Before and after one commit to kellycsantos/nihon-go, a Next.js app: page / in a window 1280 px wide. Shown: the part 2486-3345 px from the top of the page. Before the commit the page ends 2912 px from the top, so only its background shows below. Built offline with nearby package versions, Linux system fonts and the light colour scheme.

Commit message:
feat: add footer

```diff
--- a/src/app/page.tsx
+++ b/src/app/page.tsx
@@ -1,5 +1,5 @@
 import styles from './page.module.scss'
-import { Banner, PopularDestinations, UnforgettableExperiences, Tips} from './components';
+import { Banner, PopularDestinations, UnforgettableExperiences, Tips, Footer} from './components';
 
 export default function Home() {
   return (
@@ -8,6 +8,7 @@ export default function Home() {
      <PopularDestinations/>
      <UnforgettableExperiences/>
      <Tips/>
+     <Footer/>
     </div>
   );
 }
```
*****
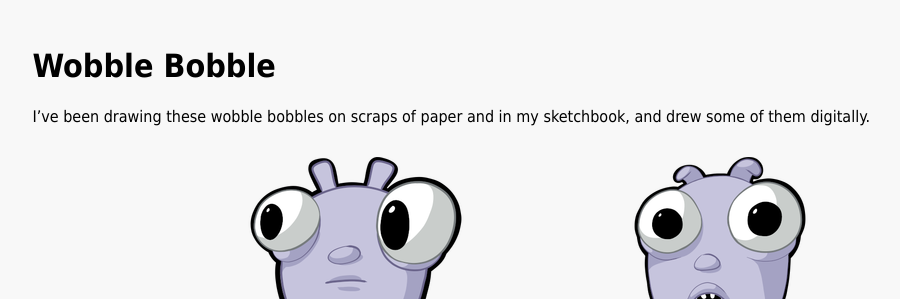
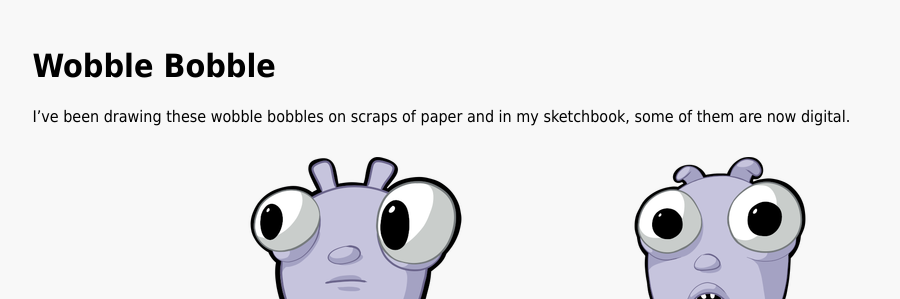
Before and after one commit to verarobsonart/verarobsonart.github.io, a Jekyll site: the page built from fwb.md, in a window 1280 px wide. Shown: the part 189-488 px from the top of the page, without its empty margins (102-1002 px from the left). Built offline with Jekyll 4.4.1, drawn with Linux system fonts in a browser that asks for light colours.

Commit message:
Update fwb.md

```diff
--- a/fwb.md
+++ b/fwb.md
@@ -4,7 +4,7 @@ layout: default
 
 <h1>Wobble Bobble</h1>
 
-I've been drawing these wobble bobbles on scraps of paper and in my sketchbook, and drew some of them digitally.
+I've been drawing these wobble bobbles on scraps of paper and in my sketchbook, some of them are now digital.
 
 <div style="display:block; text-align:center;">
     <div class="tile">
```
*****
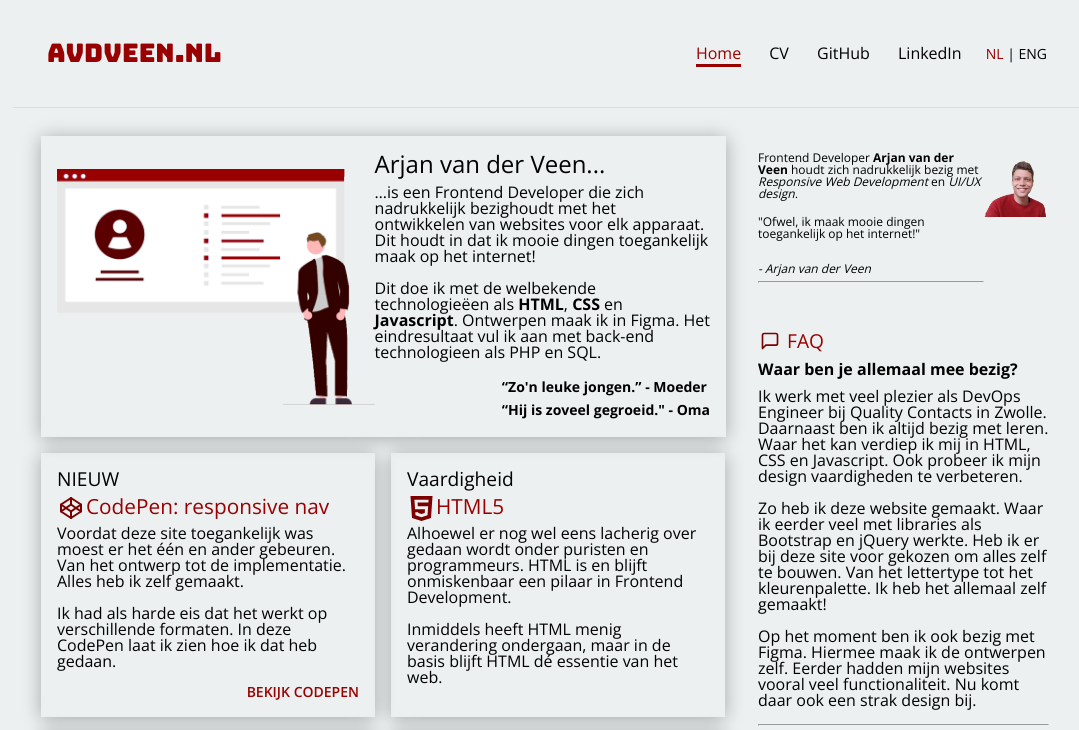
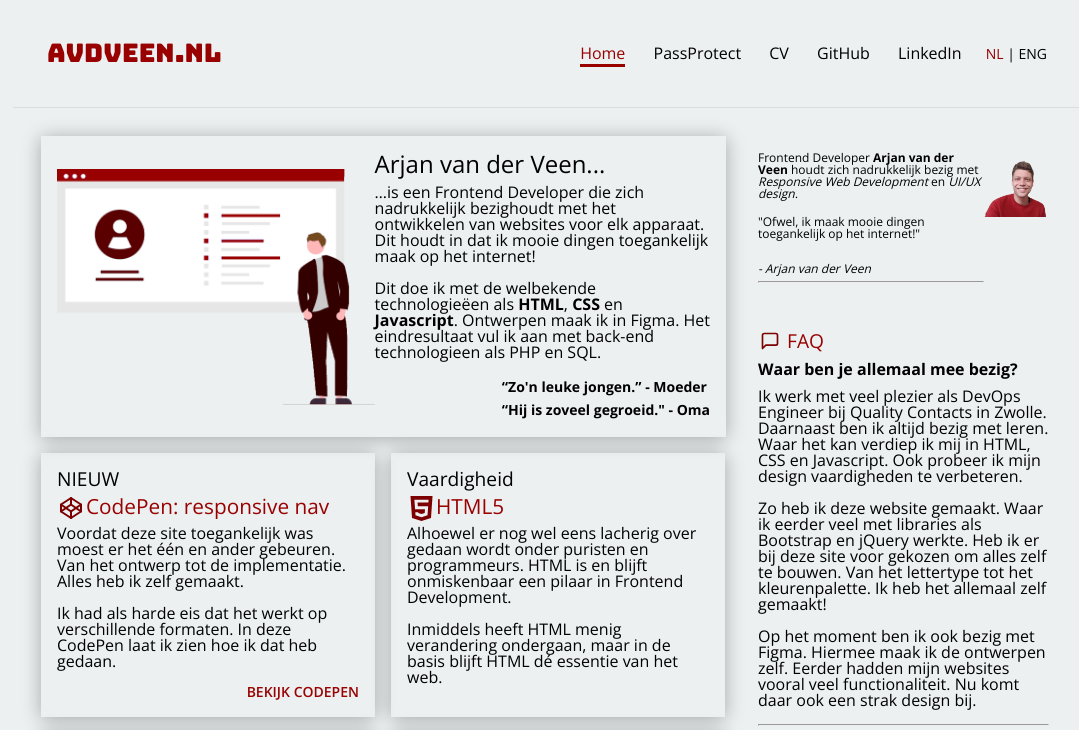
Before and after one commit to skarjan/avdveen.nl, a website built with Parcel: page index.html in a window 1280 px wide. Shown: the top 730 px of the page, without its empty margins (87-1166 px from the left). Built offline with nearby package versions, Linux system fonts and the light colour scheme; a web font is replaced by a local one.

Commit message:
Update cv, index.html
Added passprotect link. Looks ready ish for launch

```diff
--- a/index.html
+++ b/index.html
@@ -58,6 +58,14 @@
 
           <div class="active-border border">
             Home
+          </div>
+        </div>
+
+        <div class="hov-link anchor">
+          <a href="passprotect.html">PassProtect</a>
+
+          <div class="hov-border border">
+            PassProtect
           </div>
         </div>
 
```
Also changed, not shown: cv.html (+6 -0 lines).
*****
Activity:
Count up the lines of the listing in which the word "html" occurs, then state that number by itself.

Written answer:
6